by Sarah Vanderburgh

It’s a beautiful day to applique! I know I don’t do it very often, but my spring table topper needs a little something special. I’m happy to report that the PFAFF passport 2.0 has a great selection of stitches including a blanket stitch – the basic applique stitch that I like to use. In yesterday’s post, I used several different stitches to get the spring table topper sandwiched and quilted. Now that the quilting is done it’s time to stitch around the flowers to secure the edges.

Wind your bobbin

To sew with different color thread, first I’ll need to wind bobbins in matching thread colors. Bobbin winding takes place on the top of the passport 2.0 and is easy to do following the guidelines for threading. When you push the bobbin lever to the right to start the process the display changes to show SP. It will flash while in place and will stop when the lever is pushed back over to the left. This is good to know because the lever can get pushed over while travelling with the machine – so when you see SP flashing you know how to fix it and you won’t need to run to your manual! The machine will also beep at you to let you know you can’t sew and then maybe you’ll check the bobbin lever 🙂

Display on passport 2.0 closeup to show the SP letters

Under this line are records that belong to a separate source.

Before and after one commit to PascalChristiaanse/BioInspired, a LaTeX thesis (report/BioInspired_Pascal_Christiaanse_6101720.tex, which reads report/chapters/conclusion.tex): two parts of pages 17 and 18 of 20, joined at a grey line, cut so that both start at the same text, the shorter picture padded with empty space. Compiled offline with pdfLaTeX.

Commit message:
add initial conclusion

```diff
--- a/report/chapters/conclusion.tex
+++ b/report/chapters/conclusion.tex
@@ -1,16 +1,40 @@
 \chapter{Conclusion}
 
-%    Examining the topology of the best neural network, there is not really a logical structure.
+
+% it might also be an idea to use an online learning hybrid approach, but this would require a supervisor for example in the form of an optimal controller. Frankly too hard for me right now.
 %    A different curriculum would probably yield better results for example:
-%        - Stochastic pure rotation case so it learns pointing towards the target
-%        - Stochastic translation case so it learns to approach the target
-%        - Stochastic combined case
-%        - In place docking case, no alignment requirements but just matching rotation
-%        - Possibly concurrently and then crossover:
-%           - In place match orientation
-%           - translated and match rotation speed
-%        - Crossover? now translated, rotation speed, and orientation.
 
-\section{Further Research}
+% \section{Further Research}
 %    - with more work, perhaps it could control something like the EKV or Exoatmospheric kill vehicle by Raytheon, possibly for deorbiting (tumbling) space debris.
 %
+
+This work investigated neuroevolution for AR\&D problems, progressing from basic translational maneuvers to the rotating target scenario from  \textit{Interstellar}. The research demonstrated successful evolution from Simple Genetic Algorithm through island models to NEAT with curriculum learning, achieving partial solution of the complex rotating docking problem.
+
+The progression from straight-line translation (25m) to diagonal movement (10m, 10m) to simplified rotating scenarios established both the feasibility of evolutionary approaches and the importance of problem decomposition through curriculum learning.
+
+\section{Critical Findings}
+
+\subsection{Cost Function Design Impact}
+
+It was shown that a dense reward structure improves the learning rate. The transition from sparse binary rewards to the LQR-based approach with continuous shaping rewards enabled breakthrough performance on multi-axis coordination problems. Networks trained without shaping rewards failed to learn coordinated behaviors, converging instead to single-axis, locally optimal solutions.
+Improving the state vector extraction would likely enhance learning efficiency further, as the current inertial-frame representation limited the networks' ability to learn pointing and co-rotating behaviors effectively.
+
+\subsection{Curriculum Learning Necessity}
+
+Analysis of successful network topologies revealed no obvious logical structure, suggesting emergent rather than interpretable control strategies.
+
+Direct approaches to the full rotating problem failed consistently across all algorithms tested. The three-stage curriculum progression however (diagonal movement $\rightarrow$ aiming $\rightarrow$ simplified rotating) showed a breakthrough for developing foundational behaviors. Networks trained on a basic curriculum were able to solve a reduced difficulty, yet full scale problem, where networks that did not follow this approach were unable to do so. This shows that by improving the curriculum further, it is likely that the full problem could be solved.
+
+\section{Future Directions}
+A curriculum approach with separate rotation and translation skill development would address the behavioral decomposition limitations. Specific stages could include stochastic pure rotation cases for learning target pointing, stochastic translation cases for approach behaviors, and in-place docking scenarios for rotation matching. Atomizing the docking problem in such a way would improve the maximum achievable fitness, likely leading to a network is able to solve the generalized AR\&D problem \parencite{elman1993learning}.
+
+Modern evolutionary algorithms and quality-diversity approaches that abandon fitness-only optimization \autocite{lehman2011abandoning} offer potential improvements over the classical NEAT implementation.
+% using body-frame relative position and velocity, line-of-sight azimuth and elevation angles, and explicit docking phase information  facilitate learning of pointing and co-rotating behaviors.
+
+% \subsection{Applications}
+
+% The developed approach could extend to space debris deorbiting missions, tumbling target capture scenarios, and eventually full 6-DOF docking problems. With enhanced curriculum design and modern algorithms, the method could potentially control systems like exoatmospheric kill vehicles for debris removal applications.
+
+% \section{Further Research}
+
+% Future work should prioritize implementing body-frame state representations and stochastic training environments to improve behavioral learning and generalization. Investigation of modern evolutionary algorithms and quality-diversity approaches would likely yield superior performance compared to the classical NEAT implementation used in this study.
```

SP in the display when the bobbin lever is engaged

Stitch the applique

I like to use a blanket stitch and the passport 2.0 has two options – stitches 26 and 27. They are the same but mirror each other. I’m using yellow thread to stitch around the bright purple section of the flower and stitch 26. This stitch requires presser foot 1A which has a red guide mark right in the middle. I turn the quilt top as I stitch so that the raw edge of the applique is always lined up with the red guide mark. Then I know my stitch will sew on the edge of the flower fabric. It takes some patience on tight curves, but I know the edge will be covered.

Overhead view of red guide mark on the presser foot lined up on the edge of the flower applique

Keeping the red guide mark lined up with the raw edge of the applique fabric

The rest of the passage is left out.